Task goal. Type out all the records once more, exactly.

Edit difference data.
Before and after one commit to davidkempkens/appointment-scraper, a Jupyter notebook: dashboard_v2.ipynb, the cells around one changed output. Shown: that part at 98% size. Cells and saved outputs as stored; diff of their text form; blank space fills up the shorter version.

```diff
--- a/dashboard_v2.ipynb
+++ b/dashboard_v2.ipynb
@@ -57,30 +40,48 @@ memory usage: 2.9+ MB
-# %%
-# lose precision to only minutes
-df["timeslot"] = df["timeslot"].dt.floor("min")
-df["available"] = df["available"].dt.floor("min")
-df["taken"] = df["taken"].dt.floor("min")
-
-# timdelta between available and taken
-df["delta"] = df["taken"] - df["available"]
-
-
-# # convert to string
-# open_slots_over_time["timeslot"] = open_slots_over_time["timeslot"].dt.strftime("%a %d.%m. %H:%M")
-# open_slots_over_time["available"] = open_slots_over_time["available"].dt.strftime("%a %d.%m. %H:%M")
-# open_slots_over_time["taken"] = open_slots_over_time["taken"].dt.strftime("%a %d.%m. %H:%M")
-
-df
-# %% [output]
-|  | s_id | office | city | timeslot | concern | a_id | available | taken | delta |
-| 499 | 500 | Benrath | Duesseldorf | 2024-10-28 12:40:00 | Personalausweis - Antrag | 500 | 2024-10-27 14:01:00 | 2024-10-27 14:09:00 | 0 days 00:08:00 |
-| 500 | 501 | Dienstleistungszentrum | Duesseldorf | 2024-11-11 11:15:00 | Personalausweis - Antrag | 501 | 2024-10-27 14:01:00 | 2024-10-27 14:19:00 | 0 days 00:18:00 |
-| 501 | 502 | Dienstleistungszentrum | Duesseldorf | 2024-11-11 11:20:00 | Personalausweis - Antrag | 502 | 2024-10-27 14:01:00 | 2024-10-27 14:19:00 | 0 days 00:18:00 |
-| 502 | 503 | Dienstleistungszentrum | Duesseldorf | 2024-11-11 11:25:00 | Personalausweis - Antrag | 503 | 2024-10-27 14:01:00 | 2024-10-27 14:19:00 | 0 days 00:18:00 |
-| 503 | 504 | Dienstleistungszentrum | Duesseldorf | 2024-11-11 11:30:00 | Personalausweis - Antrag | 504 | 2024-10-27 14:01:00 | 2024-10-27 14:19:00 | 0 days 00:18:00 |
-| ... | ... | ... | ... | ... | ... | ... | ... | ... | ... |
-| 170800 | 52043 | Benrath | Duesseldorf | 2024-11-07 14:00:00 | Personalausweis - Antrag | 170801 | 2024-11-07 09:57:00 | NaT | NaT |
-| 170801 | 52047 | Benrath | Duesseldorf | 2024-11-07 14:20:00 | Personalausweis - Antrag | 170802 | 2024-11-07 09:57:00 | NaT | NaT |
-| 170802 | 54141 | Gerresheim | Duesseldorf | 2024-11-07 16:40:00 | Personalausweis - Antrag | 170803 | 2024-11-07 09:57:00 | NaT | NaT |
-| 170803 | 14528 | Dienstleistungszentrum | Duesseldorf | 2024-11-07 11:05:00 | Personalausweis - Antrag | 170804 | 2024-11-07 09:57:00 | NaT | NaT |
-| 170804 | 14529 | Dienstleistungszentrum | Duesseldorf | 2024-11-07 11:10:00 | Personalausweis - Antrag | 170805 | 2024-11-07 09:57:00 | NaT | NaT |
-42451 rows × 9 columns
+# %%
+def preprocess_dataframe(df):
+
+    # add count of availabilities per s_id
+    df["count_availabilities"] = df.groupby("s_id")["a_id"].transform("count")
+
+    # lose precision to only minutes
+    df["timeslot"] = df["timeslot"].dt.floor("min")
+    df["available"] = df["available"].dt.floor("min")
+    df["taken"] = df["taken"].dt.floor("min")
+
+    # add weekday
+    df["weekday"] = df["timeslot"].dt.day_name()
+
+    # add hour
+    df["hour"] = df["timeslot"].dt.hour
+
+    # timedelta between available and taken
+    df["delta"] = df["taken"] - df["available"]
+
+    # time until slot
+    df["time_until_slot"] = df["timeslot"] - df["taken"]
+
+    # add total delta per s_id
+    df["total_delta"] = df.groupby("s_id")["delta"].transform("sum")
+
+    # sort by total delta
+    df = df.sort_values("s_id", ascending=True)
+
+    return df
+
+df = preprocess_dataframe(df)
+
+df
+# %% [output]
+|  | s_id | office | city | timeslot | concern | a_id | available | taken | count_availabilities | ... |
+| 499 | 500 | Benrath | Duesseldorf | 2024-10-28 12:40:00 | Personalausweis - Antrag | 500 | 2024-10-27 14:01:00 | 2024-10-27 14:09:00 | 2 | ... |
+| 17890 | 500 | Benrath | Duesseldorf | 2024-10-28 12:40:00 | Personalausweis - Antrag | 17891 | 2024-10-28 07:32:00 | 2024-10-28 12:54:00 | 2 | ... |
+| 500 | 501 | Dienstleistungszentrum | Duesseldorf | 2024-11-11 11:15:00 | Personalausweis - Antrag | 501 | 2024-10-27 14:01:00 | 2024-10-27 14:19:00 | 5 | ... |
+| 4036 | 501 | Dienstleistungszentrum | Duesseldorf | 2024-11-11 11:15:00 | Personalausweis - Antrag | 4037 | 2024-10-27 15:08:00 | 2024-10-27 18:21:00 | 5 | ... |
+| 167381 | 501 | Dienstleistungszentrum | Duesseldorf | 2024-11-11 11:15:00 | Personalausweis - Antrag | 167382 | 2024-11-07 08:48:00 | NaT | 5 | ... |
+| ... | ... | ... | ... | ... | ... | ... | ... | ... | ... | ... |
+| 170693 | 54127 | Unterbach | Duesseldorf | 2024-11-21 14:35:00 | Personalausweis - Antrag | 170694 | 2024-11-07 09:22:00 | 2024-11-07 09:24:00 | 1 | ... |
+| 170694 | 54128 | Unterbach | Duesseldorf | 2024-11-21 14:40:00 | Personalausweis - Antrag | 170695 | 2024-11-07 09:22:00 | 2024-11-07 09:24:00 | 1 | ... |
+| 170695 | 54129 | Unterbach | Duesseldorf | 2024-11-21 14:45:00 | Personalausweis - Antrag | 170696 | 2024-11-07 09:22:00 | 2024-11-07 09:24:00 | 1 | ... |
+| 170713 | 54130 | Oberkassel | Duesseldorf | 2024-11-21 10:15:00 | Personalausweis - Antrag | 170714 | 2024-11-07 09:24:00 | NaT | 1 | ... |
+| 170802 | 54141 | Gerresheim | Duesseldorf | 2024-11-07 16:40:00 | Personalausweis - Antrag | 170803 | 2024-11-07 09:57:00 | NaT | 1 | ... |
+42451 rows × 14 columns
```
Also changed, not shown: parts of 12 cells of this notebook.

Finished task.
Before and after one commit to davidkempkens/appointment-scraper, a Jupyter notebook: dashboard_v2.ipynb, the cells around one changed output. Shown: that part at 98% size. Cells and saved outputs as stored; diff of their text form; blank space fills up the shorter version.

```diff
--- a/dashboard_v2.ipynb
+++ b/dashboard_v2.ipynb
@@ -57,30 +40,48 @@ memory usage: 2.9+ MB
-# %%
-# lose precision to only minutes
-df["timeslot"] = df["timeslot"].dt.floor("min")
-df["available"] = df["available"].dt.floor("min")
-df["taken"] = df["taken"].dt.floor("min")
-
-# timdelta between available and taken
-df["delta"] = df["taken"] - df["available"]
-
-
-# # convert to string
-# open_slots_over_time["timeslot"] = open_slots_over_time["timeslot"].dt.strftime("%a %d.%m. %H:%M")
-# open_slots_over_time["available"] = open_slots_over_time["available"].dt.strftime("%a %d.%m. %H:%M")
-# open_slots_over_time["taken"] = open_slots_over_time["taken"].dt.strftime("%a %d.%m. %H:%M")
-
-df
-# %% [output]
-|  | s_id | office | city | timeslot | concern | a_id | available | taken | delta |
-| 499 | 500 | Benrath | Duesseldorf | 2024-10-28 12:40:00 | Personalausweis - Antrag | 500 | 2024-10-27 14:01:00 | 2024-10-27 14:09:00 | 0 days 00:08:00 |
-| 500 | 501 | Dienstleistungszentrum | Duesseldorf | 2024-11-11 11:15:00 | Personalausweis - Antrag | 501 | 2024-10-27 14:01:00 | 2024-10-27 14:19:00 | 0 days 00:18:00 |
-| 501 | 502 | Dienstleistungszentrum | Duesseldorf | 2024-11-11 11:20:00 | Personalausweis - Antrag | 502 | 2024-10-27 14:01:00 | 2024-10-27 14:19:00 | 0 days 00:18:00 |
-| 502 | 503 | Dienstleistungszentrum | Duesseldorf | 2024-11-11 11:25:00 | Personalausweis - Antrag | 503 | 2024-10-27 14:01:00 | 2024-10-27 14:19:00 | 0 days 00:18:00 |
-| 503 | 504 | Dienstleistungszentrum | Duesseldorf | 2024-11-11 11:30:00 | Personalausweis - Antrag | 504 | 2024-10-27 14:01:00 | 2024-10-27 14:19:00 | 0 days 00:18:00 |
-| ... | ... | ... | ... | ... | ... | ... | ... | ... | ... |
-| 170800 | 52043 | Benrath | Duesseldorf | 2024-11-07 14:00:00 | Personalausweis - Antrag | 170801 | 2024-11-07 09:57:00 | NaT | NaT |
-| 170801 | 52047 | Benrath | Duesseldorf | 2024-11-07 14:20:00 | Personalausweis - Antrag | 170802 | 2024-11-07 09:57:00 | NaT | NaT |
-| 170802 | 54141 | Gerresheim | Duesseldorf | 2024-11-07 16:40:00 | Personalausweis - Antrag | 170803 | 2024-11-07 09:57:00 | NaT | NaT |
-| 170803 | 14528 | Dienstleistungszentrum | Duesseldorf | 2024-11-07 11:05:00 | Personalausweis - Antrag | 170804 | 2024-11-07 09:57:00 | NaT | NaT |
-| 170804 | 14529 | Dienstleistungszentrum | Duesseldorf | 2024-11-07 11:10:00 | Personalausweis - Antrag | 170805 | 2024-11-07 09:57:00 | NaT | NaT |
-42451 rows × 9 columns
+# %%
+def preprocess_dataframe(df):
+
+    # add count of availabilities per s_id
+    df["count_availabilities"] = df.groupby("s_id")["a_id"].transform("count")
+
+    # lose precision to only minutes
+    df["timeslot"] = df["timeslot"].dt.floor("min")
+    df["available"] = df["available"].dt.floor("min")
+    df["taken"] = df["taken"].dt.floor("min")
+
+    # add weekday
+    df["weekday"] = df["timeslot"].dt.day_name()
+
+    # add hour
+    df["hour"] = df["timeslot"].dt.hour
+
+    # timedelta between available and taken
+    df["delta"] = df["taken"] - df["available"]
+
+    # time until slot
+    df["time_until_slot"] = df["timeslot"] - df["taken"]
+
+    # add total delta per s_id
+    df["total_delta"] = df.groupby("s_id")["delta"].transform("sum")
+
+    # sort by total delta
+    df = df.sort_values("s_id", ascending=True)
+
+    return df
+
+df = preprocess_dataframe(df)
+
+df
+# %% [output]
+|  | s_id | office | city | timeslot | concern | a_id | available | taken | count_availabilities | ... |
+| 499 | 500 | Benrath | Duesseldorf | 2024-10-28 12:40:00 | Personalausweis - Antrag | 500 | 2024-10-27 14:01:00 | 2024-10-27 14:09:00 | 2 | ... |
+| 17890 | 500 | Benrath | Duesseldorf | 2024-10-28 12:40:00 | Personalausweis - Antrag | 17891 | 2024-10-28 07:32:00 | 2024-10-28 12:54:00 | 2 | ... |
+| 500 | 501 | Dienstleistungszentrum | Duesseldorf | 2024-11-11 11:15:00 | Personalausweis - Antrag | 501 | 2024-10-27 14:01:00 | 2024-10-27 14:19:00 | 5 | ... |
+| 4036 | 501 | Dienstleistungszentrum | Duesseldorf | 2024-11-11 11:15:00 | Personalausweis - Antrag | 4037 | 2024-10-27 15:08:00 | 2024-10-27 18:21:00 | 5 | ... |
+| 167381 | 501 | Dienstleistungszentrum | Duesseldorf | 2024-11-11 11:15:00 | Personalausweis - Antrag | 167382 | 2024-11-07 08:48:00 | NaT | 5 | ... |
+| ... | ... | ... | ... | ... | ... | ... | ... | ... | ... | ... |
+| 170693 | 54127 | Unterbach | Duesseldorf | 2024-11-21 14:35:00 | Personalausweis - Antrag | 170694 | 2024-11-07 09:22:00 | 2024-11-07 09:24:00 | 1 | ... |
+| 170694 | 54128 | Unterbach | Duesseldorf | 2024-11-21 14:40:00 | Personalausweis - Antrag | 170695 | 2024-11-07 09:22:00 | 2024-11-07 09:24:00 | 1 | ... |
+| 170695 | 54129 | Unterbach | Duesseldorf | 2024-11-21 14:45:00 | Personalausweis - Antrag | 170696 | 2024-11-07 09:22:00 | 2024-11-07 09:24:00 | 1 | ... |
+| 170713 | 54130 | Oberkassel | Duesseldorf | 2024-11-21 10:15:00 | Personalausweis - Antrag | 170714 | 2024-11-07 09:24:00 | NaT | 1 | ... |
+| 170802 | 54141 | Gerresheim | Duesseldorf | 2024-11-07 16:40:00 | Personalausweis - Antrag | 170803 | 2024-11-07 09:57:00 | NaT | 1 | ... |
+42451 rows × 14 columns
```
Also changed, not shown: parts of 12 cells of this notebook.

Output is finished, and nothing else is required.